__Your instructions__. Copy the data exactly as it appears, and do not include any pictures.

__Entries provided__.
*** Block opens ***

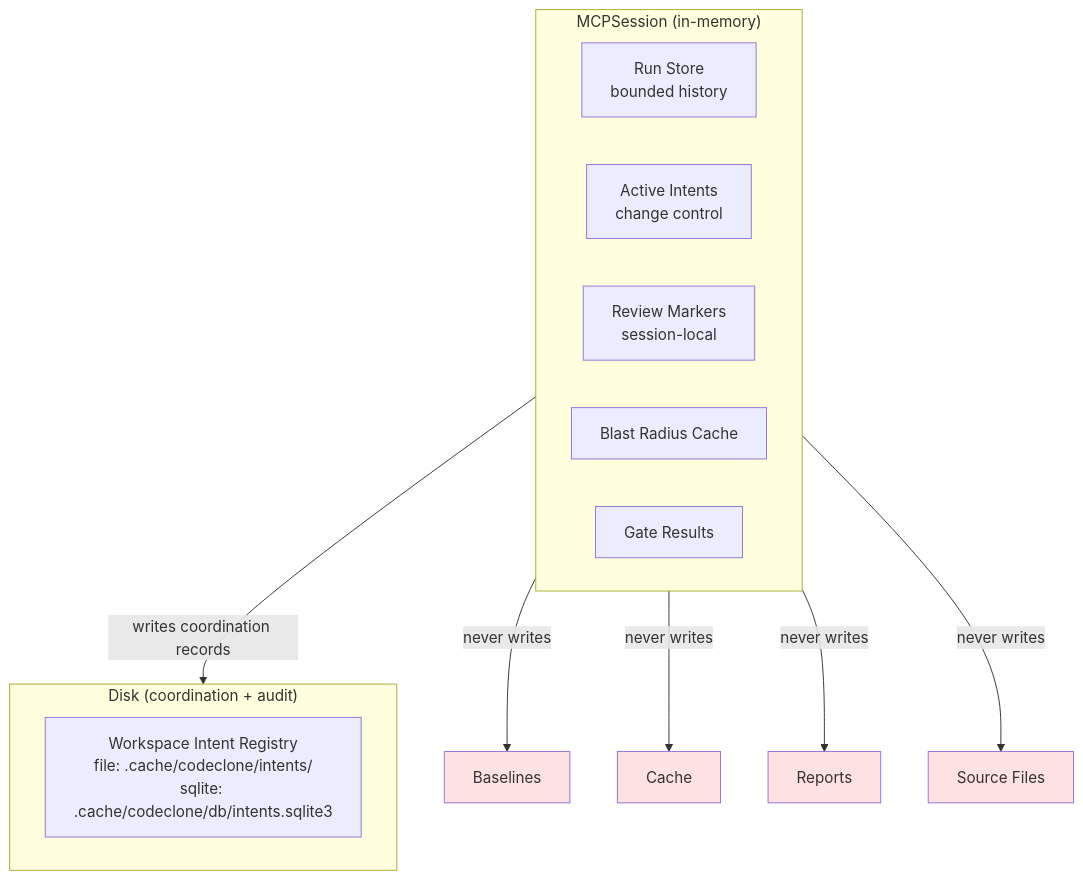
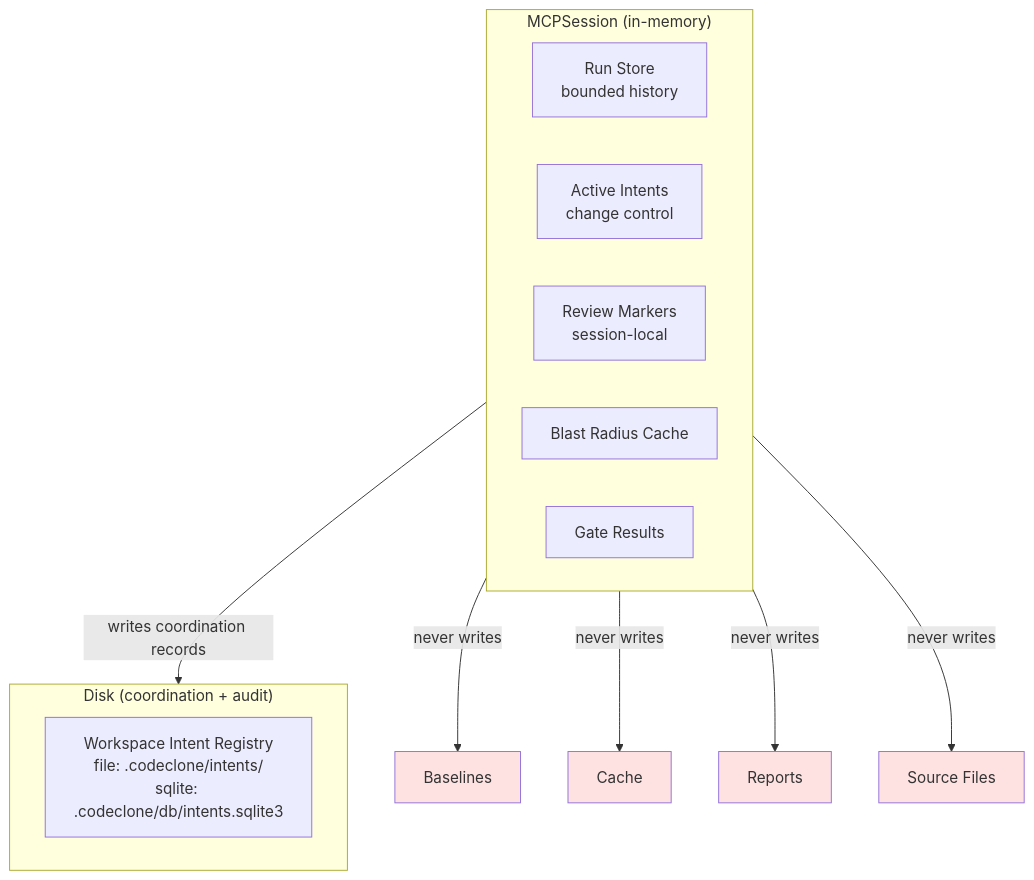
The second of 6 diagrams in docs/mcp.md (orenlab/codeclone), drawn with Mermaid before and after one commit. The commit also changed other lines of this file and 83 other files, not shown here.

First line of the commit message:
feat(core): migrate workspace artifacts to .codeclone/

````diff
--- a/docs/mcp.md
+++ b/docs/mcp.md
@@ -41,24 +41,24 @@
 ```mermaid
 graph TD
     subgraph MCPSession["MCPSession (in-memory)"]
         RS[Run Store<br/>bounded history]
         AI[Active Intents<br/>change control]
         RM[Review Markers<br/>session-local]
         BRC[Blast Radius Cache]
         GR[Gate Results]
     end
 
     subgraph Disk["Disk (coordination + audit)"]
-        WIR["Workspace Intent Registry<br/>file: .cache/codeclone/intents/<br/>sqlite: .cache/codeclone/db/intents.sqlite3"]
+        WIR["Workspace Intent Registry<br/>file: .codeclone/intents/<br/>sqlite: .codeclone/db/intents.sqlite3"]
     end
 
     MCPSession -->|" writes coordination records "| Disk
     MCPSession -->|" never writes "| BL[Baselines]
     MCPSession -->|" never writes "| CA[Cache]
     MCPSession -->|" never writes "| RP[Reports]
     MCPSession -->|" never writes "| SC[Source Files]
     style BL fill: #fee2e2
     style CA fill: #fee2e2
     style RP fill: #fee2e2
     style SC fill: #fee2e2
 ```
````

*** Block closes ***

__Exercise answer__.
The second of 6 diagrams in docs/mcp.md (orenlab/codeclone), drawn with Mermaid before and after one commit. The commit also changed other lines of this file and 83 other files, not shown here.

First line of the commit message:
feat(core): migrate workspace artifacts to .codeclone/

````diff
--- a/docs/mcp.md
+++ b/docs/mcp.md
@@ -41,24 +41,24 @@
 ```mermaid
 graph TD
     subgraph MCPSession["MCPSession (in-memory)"]
         RS[Run Store<br/>bounded history]
         AI[Active Intents<br/>change control]
         RM[Review Markers<br/>session-local]
         BRC[Blast Radius Cache]
         GR[Gate Results]
     end
 
     subgraph Disk["Disk (coordination + audit)"]
-        WIR["Workspace Intent Registry<br/>file: .cache/codeclone/intents/<br/>sqlite: .cache/codeclone/db/intents.sqlite3"]
+        WIR["Workspace Intent Registry<br/>file: .codeclone/intents/<br/>sqlite: .codeclone/db/intents.sqlite3"]
     end
 
     MCPSession -->|" writes coordination records "| Disk
     MCPSession -->|" never writes "| BL[Baselines]
     MCPSession -->|" never writes "| CA[Cache]
     MCPSession -->|" never writes "| RP[Reports]
     MCPSession -->|" never writes "| SC[Source Files]
     style BL fill: #fee2e2
     style CA fill: #fee2e2
     style RP fill: #fee2e2
     style SC fill: #fee2e2
 ```
````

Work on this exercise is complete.